There are really two questions here 1. Why do humans use spices? and 2. Why do some humans eat excessive amounts of this particular capsaicin but not other spices, or only a few others?
I will answer the second question first. The current understanding of why some humans eat so much spicy food is that it is a form of benign masochism. "Some" is the key: only some humans like spicy food in anything but the most minimal amounts. It has been shown that eating spicy food releases endorphins, but only after the burn, so eating spicy food is like going to a scary movie or riding a rollercoaster — initial discomfort followed by a rush. Humans are the only animals that do these things because we know they are not dangerous. It is thrill-seeking.
Now this is not the entire story. Spices in general have their own origins. Many spices inhibit bacteria, and capsaicin appears to do so as well. This alone could be the reason people started using it more widely. We see that more spices are used in warmer climates, the same places where spoilage would be the biggest risk. We also see more use of the spices with the highest inhibitory properties. Interestingly humans may not be the only animals to spice food in this way; bears and bees are both known to mix antibacterial plants into stored food.
Additionally small amounts of many spices, even capsaicin, can improve flavor without generating the burn. This is probably the least understood aspect, but some believe it may be linked to simulating the flavor of better-quality organ meats or increasing bioavailability of some nutrients.

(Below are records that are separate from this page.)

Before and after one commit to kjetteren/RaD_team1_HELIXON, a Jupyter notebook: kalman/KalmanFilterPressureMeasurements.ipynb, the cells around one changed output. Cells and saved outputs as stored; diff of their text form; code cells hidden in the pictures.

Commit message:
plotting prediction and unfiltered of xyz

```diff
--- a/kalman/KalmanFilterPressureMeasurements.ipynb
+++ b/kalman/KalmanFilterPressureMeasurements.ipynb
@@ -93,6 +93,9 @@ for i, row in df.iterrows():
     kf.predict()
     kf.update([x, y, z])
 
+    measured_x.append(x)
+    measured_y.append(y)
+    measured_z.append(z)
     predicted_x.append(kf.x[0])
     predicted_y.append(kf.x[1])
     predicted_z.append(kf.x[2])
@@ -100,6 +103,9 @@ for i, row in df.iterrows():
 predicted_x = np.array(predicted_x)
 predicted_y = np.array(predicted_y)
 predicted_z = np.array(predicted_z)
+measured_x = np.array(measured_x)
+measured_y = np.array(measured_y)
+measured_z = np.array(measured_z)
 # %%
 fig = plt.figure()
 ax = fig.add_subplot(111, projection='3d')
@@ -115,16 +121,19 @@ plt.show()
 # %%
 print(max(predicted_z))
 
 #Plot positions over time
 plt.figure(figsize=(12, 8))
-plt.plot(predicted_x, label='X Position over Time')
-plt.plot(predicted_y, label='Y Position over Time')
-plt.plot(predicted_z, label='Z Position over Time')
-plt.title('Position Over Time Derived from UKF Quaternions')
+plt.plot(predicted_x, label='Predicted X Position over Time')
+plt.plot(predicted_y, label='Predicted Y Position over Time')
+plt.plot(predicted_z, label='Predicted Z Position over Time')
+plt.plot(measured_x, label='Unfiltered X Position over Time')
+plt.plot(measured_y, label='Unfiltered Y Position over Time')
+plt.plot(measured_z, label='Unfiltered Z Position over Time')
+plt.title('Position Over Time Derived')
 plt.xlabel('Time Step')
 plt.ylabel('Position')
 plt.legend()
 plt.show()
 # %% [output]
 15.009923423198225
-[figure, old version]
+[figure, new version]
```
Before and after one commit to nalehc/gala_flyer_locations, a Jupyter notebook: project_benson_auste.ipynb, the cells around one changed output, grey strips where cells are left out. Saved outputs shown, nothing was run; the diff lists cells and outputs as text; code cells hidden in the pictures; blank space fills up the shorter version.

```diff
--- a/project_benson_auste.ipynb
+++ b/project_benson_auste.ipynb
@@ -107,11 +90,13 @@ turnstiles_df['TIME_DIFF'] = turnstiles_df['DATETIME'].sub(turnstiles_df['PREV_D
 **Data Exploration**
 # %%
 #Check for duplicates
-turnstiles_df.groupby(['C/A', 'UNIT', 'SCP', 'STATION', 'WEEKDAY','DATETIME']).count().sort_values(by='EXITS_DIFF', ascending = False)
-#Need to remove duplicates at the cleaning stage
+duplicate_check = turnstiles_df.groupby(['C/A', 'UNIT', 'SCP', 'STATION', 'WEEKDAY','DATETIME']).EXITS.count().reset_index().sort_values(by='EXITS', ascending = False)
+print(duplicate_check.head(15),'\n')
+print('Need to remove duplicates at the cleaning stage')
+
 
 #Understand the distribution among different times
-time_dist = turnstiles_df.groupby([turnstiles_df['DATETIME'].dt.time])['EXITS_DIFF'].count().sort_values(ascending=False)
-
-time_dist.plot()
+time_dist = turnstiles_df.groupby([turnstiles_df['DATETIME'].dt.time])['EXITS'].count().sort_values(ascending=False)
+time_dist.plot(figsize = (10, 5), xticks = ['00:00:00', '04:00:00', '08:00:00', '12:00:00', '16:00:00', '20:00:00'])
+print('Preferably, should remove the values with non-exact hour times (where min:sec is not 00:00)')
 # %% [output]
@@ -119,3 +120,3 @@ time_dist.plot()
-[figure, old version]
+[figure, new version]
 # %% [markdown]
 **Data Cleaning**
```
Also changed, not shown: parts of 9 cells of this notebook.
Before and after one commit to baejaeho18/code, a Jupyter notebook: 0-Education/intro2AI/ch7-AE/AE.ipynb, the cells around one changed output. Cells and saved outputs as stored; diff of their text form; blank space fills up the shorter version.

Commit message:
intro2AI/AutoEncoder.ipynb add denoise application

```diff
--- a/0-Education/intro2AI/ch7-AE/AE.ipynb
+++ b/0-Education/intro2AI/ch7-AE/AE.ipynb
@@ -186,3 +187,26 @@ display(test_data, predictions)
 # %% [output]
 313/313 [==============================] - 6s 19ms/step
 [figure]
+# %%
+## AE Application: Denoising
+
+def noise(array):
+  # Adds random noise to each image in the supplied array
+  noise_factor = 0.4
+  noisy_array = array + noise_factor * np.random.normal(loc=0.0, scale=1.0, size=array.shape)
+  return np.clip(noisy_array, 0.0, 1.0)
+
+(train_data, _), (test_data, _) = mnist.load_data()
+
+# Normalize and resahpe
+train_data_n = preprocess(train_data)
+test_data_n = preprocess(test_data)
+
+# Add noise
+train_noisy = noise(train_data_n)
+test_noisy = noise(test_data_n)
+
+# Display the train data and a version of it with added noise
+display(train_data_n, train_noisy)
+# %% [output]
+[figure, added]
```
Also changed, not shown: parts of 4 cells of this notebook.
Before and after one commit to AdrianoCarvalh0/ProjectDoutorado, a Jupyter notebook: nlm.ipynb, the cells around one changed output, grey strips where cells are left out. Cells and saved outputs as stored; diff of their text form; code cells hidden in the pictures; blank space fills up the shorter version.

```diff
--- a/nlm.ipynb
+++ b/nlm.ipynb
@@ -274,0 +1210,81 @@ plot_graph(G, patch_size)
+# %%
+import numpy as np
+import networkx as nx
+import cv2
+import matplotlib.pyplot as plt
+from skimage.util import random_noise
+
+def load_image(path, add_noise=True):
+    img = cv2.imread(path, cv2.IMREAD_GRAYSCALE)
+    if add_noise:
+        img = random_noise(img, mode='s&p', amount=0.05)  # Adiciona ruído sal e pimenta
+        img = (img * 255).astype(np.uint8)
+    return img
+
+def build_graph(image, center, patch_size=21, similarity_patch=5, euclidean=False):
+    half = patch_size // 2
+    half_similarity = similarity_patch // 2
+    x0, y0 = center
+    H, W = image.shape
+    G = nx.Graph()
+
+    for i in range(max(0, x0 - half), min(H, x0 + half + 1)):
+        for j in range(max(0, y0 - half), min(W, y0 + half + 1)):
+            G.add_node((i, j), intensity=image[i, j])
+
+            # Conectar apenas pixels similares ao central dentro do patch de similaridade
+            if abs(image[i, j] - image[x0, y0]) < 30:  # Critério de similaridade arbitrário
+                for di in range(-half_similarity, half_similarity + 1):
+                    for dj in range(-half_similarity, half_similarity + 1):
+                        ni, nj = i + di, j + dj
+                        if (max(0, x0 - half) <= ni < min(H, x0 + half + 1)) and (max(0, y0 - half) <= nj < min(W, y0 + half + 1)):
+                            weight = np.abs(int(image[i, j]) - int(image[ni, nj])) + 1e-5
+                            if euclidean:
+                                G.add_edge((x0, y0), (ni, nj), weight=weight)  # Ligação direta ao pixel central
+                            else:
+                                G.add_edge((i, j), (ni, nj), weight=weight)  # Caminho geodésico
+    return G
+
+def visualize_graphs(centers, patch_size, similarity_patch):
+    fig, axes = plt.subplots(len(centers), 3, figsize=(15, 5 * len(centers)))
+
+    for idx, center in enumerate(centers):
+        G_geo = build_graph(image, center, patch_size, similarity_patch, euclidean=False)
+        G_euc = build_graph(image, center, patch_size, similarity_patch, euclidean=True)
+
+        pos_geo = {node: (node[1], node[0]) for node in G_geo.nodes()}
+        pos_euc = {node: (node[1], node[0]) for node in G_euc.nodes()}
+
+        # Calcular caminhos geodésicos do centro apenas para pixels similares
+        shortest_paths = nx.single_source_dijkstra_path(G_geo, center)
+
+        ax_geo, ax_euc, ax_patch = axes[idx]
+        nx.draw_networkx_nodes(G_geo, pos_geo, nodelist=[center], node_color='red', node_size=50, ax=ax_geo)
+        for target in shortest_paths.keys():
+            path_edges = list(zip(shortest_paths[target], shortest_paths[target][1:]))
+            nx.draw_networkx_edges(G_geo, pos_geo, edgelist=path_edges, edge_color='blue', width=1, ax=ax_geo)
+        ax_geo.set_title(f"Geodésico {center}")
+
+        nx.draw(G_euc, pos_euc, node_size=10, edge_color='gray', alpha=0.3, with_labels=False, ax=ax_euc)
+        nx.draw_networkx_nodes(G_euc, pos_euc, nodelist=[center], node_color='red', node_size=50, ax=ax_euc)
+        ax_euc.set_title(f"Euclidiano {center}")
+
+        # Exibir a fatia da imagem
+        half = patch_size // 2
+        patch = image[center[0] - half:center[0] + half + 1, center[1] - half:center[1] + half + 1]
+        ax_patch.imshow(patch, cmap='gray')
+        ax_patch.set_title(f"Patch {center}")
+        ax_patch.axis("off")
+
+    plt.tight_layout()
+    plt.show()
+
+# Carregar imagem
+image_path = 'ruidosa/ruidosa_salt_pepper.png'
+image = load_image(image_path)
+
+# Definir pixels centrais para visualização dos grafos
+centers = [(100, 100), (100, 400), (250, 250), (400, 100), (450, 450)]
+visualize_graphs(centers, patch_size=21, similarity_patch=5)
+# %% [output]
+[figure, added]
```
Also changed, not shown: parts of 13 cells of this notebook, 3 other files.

Lastly it has been shown that capsaicin in particular can actually trick the body into cooling itself off even when it would not do so normally. Your body responds to the false signal of heat by cooling itself, which could be a benefit in hotter climates.